*TASK DIRECTIONS*
Scan the entries line by line and return those with "Bedroom".

Records from a collection:
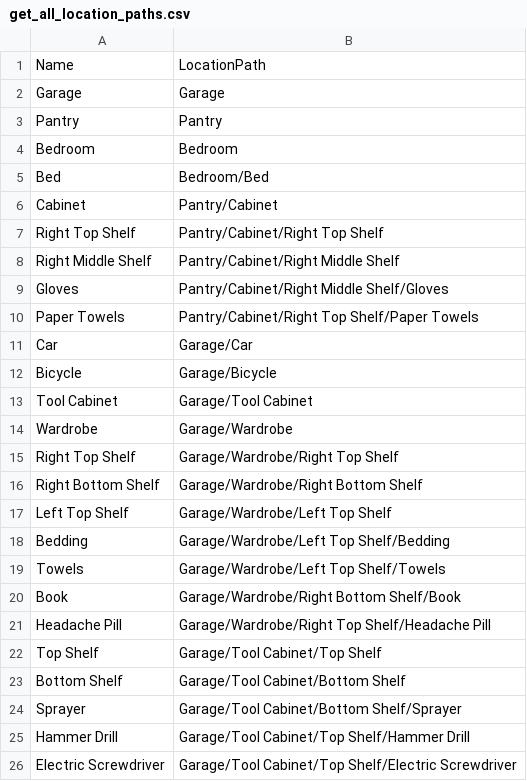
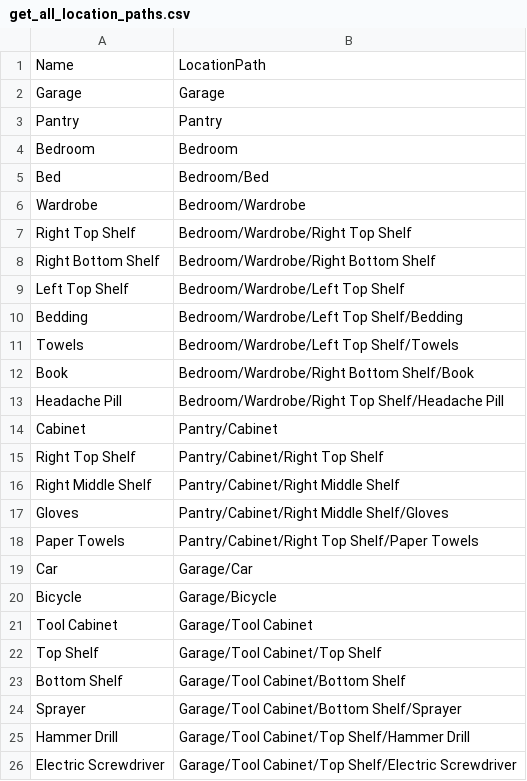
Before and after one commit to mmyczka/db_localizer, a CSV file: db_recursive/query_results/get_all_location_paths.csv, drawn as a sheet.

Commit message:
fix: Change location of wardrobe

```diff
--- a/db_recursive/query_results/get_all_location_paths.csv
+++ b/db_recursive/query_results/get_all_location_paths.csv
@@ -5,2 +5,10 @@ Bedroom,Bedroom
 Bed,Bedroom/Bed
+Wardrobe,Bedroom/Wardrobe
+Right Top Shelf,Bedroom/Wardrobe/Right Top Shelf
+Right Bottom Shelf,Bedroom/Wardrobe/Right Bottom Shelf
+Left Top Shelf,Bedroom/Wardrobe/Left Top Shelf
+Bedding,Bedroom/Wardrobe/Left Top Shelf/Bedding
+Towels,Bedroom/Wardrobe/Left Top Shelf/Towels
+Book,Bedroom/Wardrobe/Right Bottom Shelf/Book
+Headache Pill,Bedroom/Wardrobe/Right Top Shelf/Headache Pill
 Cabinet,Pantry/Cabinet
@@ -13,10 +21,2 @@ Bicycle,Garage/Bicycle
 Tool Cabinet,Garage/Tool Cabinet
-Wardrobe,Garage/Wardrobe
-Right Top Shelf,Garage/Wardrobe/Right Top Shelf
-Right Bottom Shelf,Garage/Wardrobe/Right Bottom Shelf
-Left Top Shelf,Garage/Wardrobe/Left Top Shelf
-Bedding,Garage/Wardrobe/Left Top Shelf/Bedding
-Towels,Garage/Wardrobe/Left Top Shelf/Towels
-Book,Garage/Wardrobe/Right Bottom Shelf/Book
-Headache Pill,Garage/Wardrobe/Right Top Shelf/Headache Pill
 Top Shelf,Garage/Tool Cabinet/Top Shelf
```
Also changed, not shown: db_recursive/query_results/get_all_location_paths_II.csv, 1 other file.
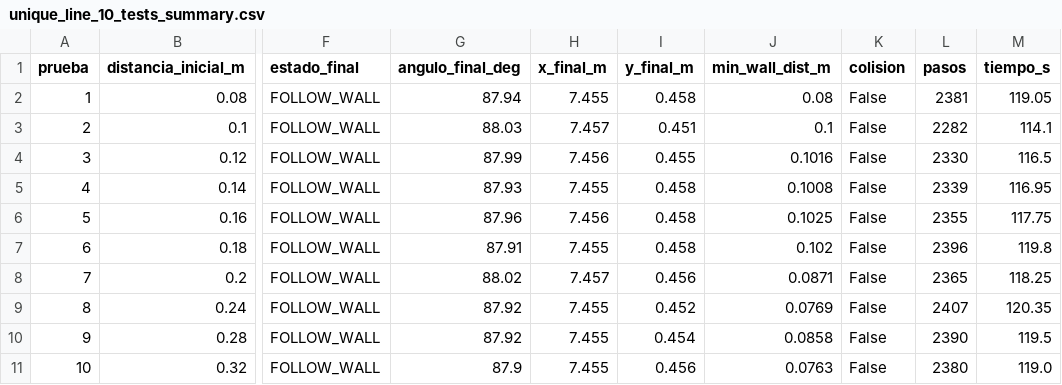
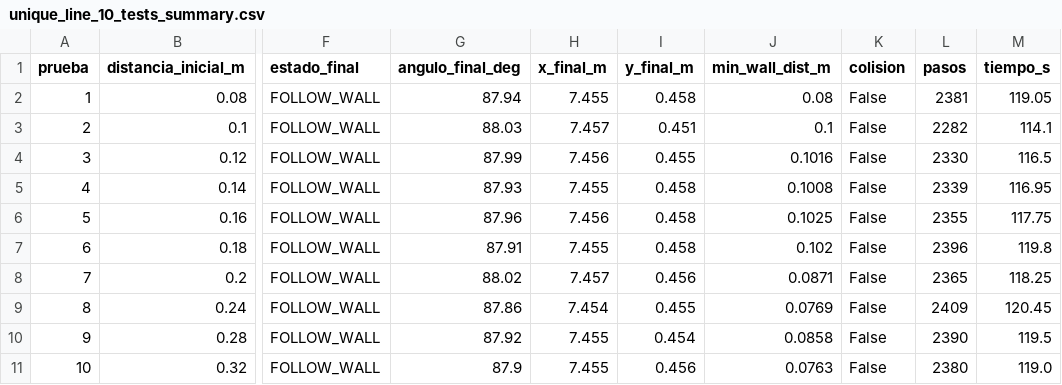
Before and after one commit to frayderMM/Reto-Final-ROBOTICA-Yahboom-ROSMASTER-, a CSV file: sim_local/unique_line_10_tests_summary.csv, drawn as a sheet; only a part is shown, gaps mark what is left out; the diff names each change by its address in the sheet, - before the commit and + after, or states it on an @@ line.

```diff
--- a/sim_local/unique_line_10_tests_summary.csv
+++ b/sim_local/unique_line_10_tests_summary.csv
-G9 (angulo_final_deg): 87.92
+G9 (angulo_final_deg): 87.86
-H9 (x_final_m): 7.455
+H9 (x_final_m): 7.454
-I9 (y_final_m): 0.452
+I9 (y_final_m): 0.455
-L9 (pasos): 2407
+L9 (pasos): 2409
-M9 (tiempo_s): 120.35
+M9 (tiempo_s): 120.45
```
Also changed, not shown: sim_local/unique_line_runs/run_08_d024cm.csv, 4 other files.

* * *

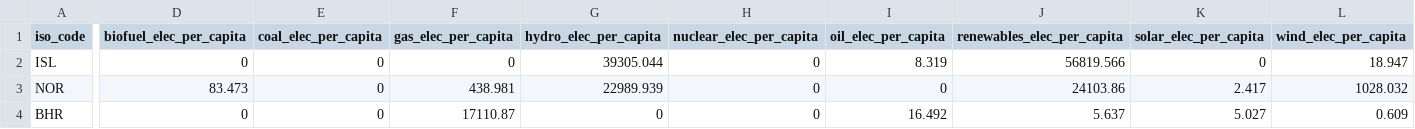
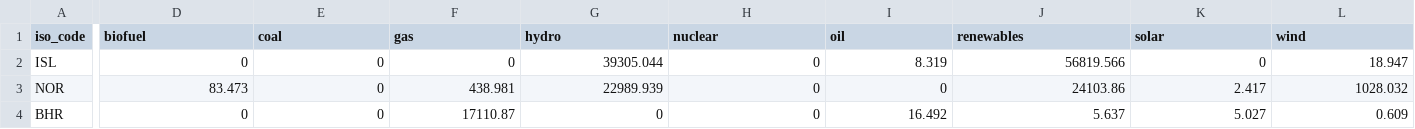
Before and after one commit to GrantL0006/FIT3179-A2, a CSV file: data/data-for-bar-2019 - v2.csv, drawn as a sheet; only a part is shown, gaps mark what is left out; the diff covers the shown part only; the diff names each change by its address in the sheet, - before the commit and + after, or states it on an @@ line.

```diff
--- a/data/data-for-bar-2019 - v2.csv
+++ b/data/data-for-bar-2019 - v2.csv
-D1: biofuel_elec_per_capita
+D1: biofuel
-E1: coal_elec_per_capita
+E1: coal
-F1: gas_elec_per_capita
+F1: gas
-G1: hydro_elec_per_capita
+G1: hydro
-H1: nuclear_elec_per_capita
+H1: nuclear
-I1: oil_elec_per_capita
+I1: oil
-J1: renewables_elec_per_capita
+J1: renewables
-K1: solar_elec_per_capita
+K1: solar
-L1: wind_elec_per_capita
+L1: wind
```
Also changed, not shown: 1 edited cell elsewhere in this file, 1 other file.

*ANSWER SPACE*
@@ -5,2 +5,10 @@ Bedroom,Bedroom
 Bed,Bedroom/Bed
+Wardrobe,Bedroom/Wardrobe
+Right Top Shelf,Bedroom/Wardrobe/Right Top Shelf
+Right Bottom Shelf,Bedroom/Wardrobe/Right Bottom Shelf
+Left Top Shelf,Bedroom/Wardrobe/Left Top Shelf
+Bedding,Bedroom/Wardrobe/Left Top Shelf/Bedding
+Towels,Bedroom/Wardrobe/Left Top Shelf/Towels
+Book,Bedroom/Wardrobe/Right Bottom Shelf/Book
+Headache Pill,Bedroom/Wardrobe/Right Top Shelf/Headache Pill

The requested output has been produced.